» Required work: Print the listing below verbatim, passing over each picture.

====================

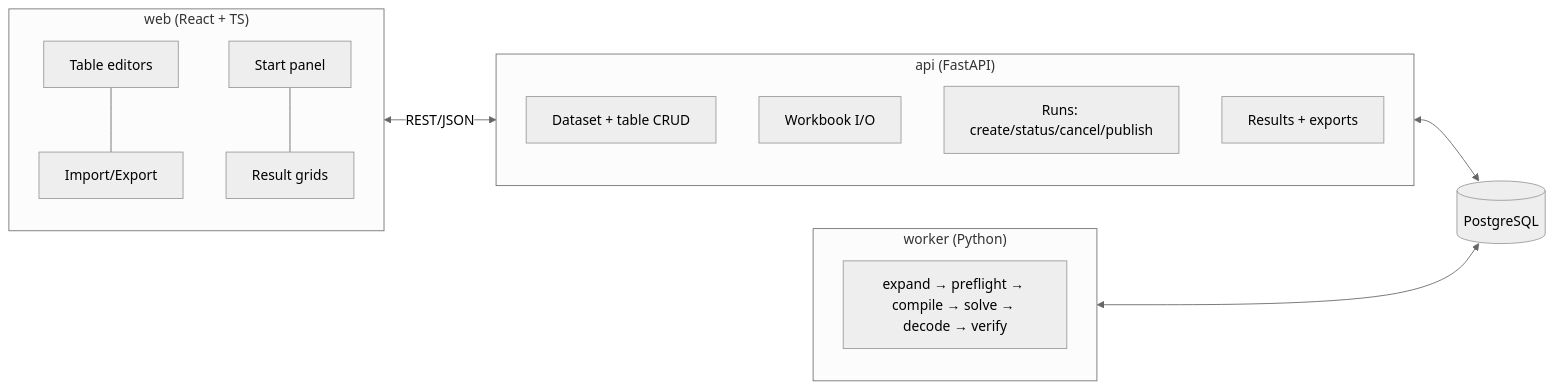
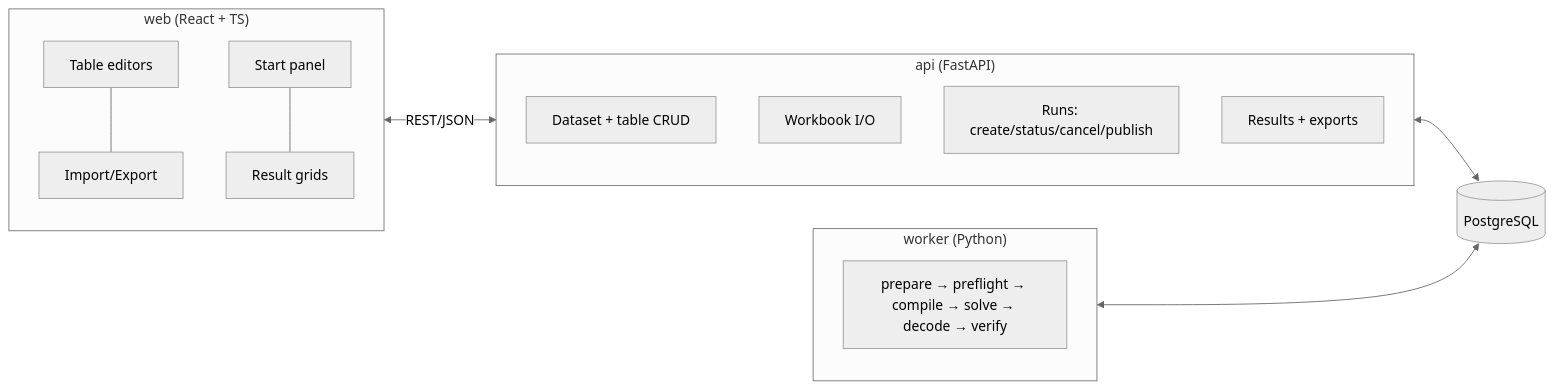
One commit to licheran/IIT-TTS changed the diagram in docs/spec/06-architecture.md. Above: the diagram before and after it, drawn with Mermaid (neutral theme). The commit also changed other lines of this file and 3 other files, not shown here.

Commit message:
docs(spec): demands in the solver and architecture specs; close Phase 18 [P18.6]

````diff
--- a/docs/spec/06-architecture.md
+++ b/docs/spec/06-architecture.md
@@ -17,20 +17,20 @@
 ```mermaid
 flowchart LR
   subgraph web["web (React + TS)"]
     TE[Table editors] --- IE[Import/Export]
     SP[Start panel] --- RG[Result grids]
   end
   subgraph api["api (FastAPI)"]
     CRUD[Dataset + table CRUD]
     IO[Workbook I/O]
     RUNS[Runs: create/status/cancel/publish]
     RES[Results + exports]
   end
   subgraph worker["worker (Python)"]
-    PIPE[expand → preflight → compile → solve → decode → verify]
+    PIPE[prepare → preflight → compile → solve → decode → verify]
   end
   DB[(PostgreSQL)]
   web <-->|REST/JSON| api
   api <--> DB
   worker <--> DB
 ```
````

====================

» Finished exercise:
One commit to licheran/IIT-TTS changed the diagram in docs/spec/06-architecture.md. Above: the diagram before and after it, drawn with Mermaid (neutral theme). The commit also changed other lines of this file and 3 other files, not shown here.

Commit message:
docs(spec): demands in the solver and architecture specs; close Phase 18 [P18.6]

````diff
--- a/docs/spec/06-architecture.md
+++ b/docs/spec/06-architecture.md
@@ -17,20 +17,20 @@
 ```mermaid
 flowchart LR
   subgraph web["web (React + TS)"]
     TE[Table editors] --- IE[Import/Export]
     SP[Start panel] --- RG[Result grids]
   end
   subgraph api["api (FastAPI)"]
     CRUD[Dataset + table CRUD]
     IO[Workbook I/O]
     RUNS[Runs: create/status/cancel/publish]
     RES[Results + exports]
   end
   subgraph worker["worker (Python)"]
-    PIPE[expand → preflight → compile → solve → decode → verify]
+    PIPE[prepare → preflight → compile → solve → decode → verify]
   end
   DB[(PostgreSQL)]
   web <-->|REST/JSON| api
   api <--> DB
   worker <--> DB
 ```
````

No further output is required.